After the flashing is complete, press the reset push button to return the chip to normal mode.
This method requires manual intervention, such as pushing the reset and push-buttons. The DTR (Data Terminal Ready) and RTS (Ready to Send) signals of the FT232RL USB to UART bridge must be used to avoid manual interventions and seamlessly flash the firmware into the device, as we did with the NodeMCU.
The RTS pin of the FT232RL module is situated in a different location, and accessing it requires soldering the male header.
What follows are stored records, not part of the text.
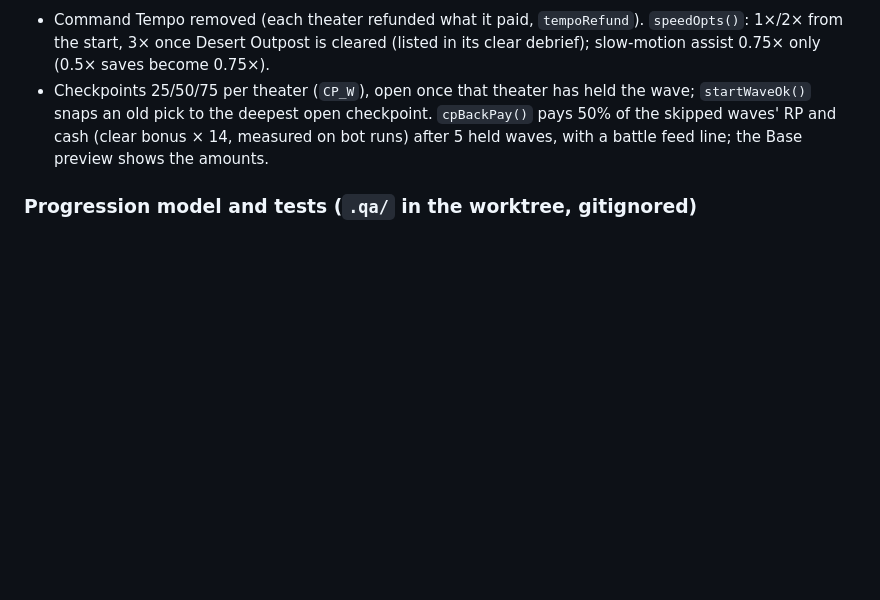
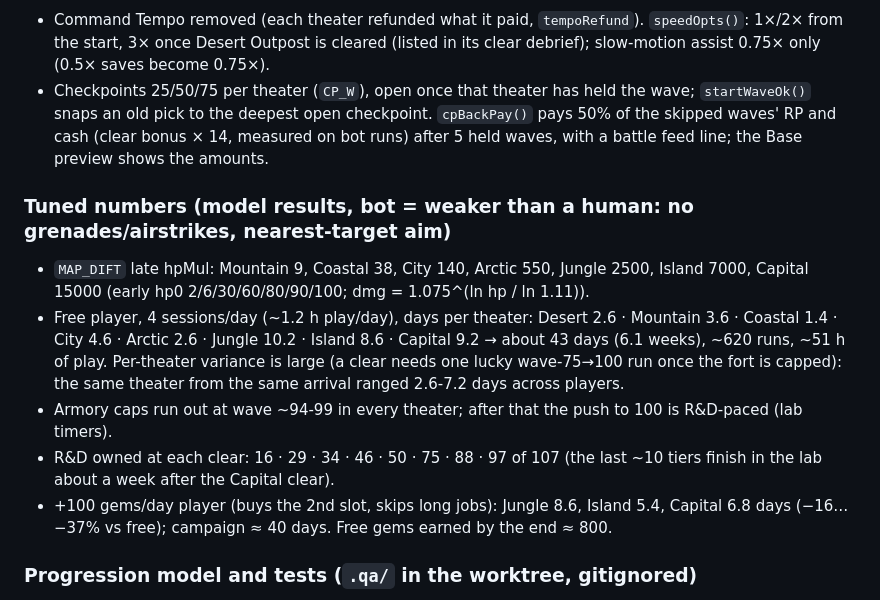
Before and after one commit to Josh17400/the-fort, a Markdown page: handoff.md, the part around the change. GitHub-like rendering; blank space fills up the shorter version.

Commit message:
handoff: tuned numbers and model results for phase 3
Co-Authored-By: Claude Opus 5.5 (1M context) <noreply@anthropic.com>
Claude-Session: https://claude.ai/code/session_016oFZcXBwR6wZU1ZKBnufoz

```diff
--- a/handoff.md
+++ b/handoff.md
@@ -277,6 +277,13 @@ The campaign loop is play → die → earn a little RP → start research → re
 - Command Tempo removed (each theater refunded what it paid, `tempoRefund`). `speedOpts()`: 1×/2× from the start, 3× once Desert Outpost is cleared (listed in its clear debrief); slow-motion assist 0.75× only (0.5× saves become 0.75×).
 - Checkpoints 25/50/75 per theater (`CP_W`), open once that theater has held the wave; `startWaveOk()` snaps an old pick to the deepest open checkpoint. `cpBackPay()` pays 50% of the skipped waves' RP and cash (clear bonus × 14, measured on bot runs) after 5 held waves, with a battle feed line; the Base preview shows the amounts.
 
+### Tuned numbers (model results, bot = weaker than a human: no grenades/airstrikes, nearest-target aim)
+- `MAP_DIFT` late hpMul: Mountain 9, Coastal 38, City 140, Arctic 550, Jungle 2500, Island 7000, Capital 15000 (early hp0 2/6/30/60/80/90/100; dmg = 1.075^(ln hp / ln 1.11)).
+- Free player, 4 sessions/day (~1.2 h play/day), days per theater: Desert 2.6 · Mountain 3.6 · Coastal 1.4 · City 4.6 · Arctic 2.6 · Jungle 10.2 · Island 8.6 · Capital 9.2 → about 43 days (6.1 weeks), ~620 runs, ~51 h of play. Per-theater variance is large (a clear needs one lucky wave-75→100 run once the fort is capped): the same theater from the same arrival ranged 2.6-7.2 days across players.
+- Armory caps run out at wave ~94-99 in every theater; after that the push to 100 is R&D-paced (lab timers).
+- R&D owned at each clear: 16 · 29 · 34 · 46 · 50 · 75 · 88 · 97 of 107 (the last ~10 tiers finish in the lab about a week after the Capital clear).
+- +100 gems/day player (buys the 2nd slot, skips long jobs): Jungle 8.6, Island 5.4, Capital 6.8 days (−16…−37% vs free); campaign ≈ 40 days. Free gems earned by the end ≈ 800.
+
 ### Progression model and tests (`.qa/` in the worktree, gitignored)
 - `cbot.py`/`cbot.js`: campaign bot on a simulated clock (Date.now mocked). 4 sessions a day of 15 min (runs overflow the session, ~1.2 h/day of play), 2× in Desert Outpost then 3×, greedy cheapest Armory buys, research cheapest-first whenever a slot is free, deploys at the highest checkpoint, moves out on each clear. `--gems skip` spends gems on the longest job, `--gemday N` adds N gems a day. `cbrep.py <log>` = per-theater table. `probe.py` = capped-fort difficulty probes; `variants.py` = per-theater multiplier variants from a real arrival save.
 - Tests: `t_econ.js` (lab across close/reopen with mocked Date.now, clock rollback, gems ledger, gates, caps, prices, ramp, checkpoints/back-pay, speed, refund, reset, R&D UI) and `t_core.js` (campaign core, updated) via `python h.py dom <name> <file>`.
```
The ESP8266 Programmer Circuit, also known as the automatic flashing circuit, is virtually identical to the manual flashing circuit except for a transistor circuit that handles the FT232RL’s DTR and RTS pins.
The DTR signal is used to keep the chip in flash mode while the RTS signal is used to reset the chip. When the upload command is recognised, transistors Q1 and Q2 retain the chip in flash mode, allowing a new sketch to be uploaded effortlessly.
These transistors also ensure that the chip does not reset if the DTR and RTS signals are low and that the chip starts in normal mode (Flash start-up) if the upload command is not received.
I had the BC547 NPN transistor and 470pF capacitor in an SMD package when I wrote this post. As a result, to make it breadboard compatible, I soldered these components to the male headers.
Complete the wiring as shown in the schematic, connecting the FT232RL’s RTS, DTR, RX, TX, VCC, and GND pins to the chip’s proper pins. Also, make sure the FT232RL module’s jumper is set to 3.3V.
Connect the FT232RL module to the computer after establishing the necessary connections, and then follow the upload options as described previously. The firmware has now been flashed without the need for manual intervention. When the autoloading/auto flashing firmware fails, we can utilize the two pushbuttons (reset and flash) to upload the firmware.
Compact PCB for the Autoflashing circuit
If you’re looking for a small ESP8266-12E/F programmer with power and access to a few of the chip’s GPIOs, this is the PCB for you. EasyEDA was used to create this ESP8266 Programmer Circuit PCB. The circuit’s schematic footprint is shown in the diagram below.
The Gerber File for the PCB is given below. You can simply download the Gerber File and order the PCB from https://www.nextpcb.com/
Download Gerber File: ESP32-CAM Multipurpose PCB
Now you can visit the NextPCB official website by clicking here: https://www.nextpcb.com/. So you will be directed to the NextPCB website.
You can now upload the Gerber File to the Website and place an order. The PCB quality is excellent. That is why the majority of people entrust NextPCB with their PCB and PCBA needs.
The components can be assembled on the PCB Board.
You can also add some Battery charging IC and add some active-passive components to make your Battery Powered ESP8266 Board for IoT applications.
I hope all of you have understood how to Program Raw ESP8266-12E/F Chip using Arduino IDE. We, MATHA ELECTRONICS will be back soon with more informative blogs.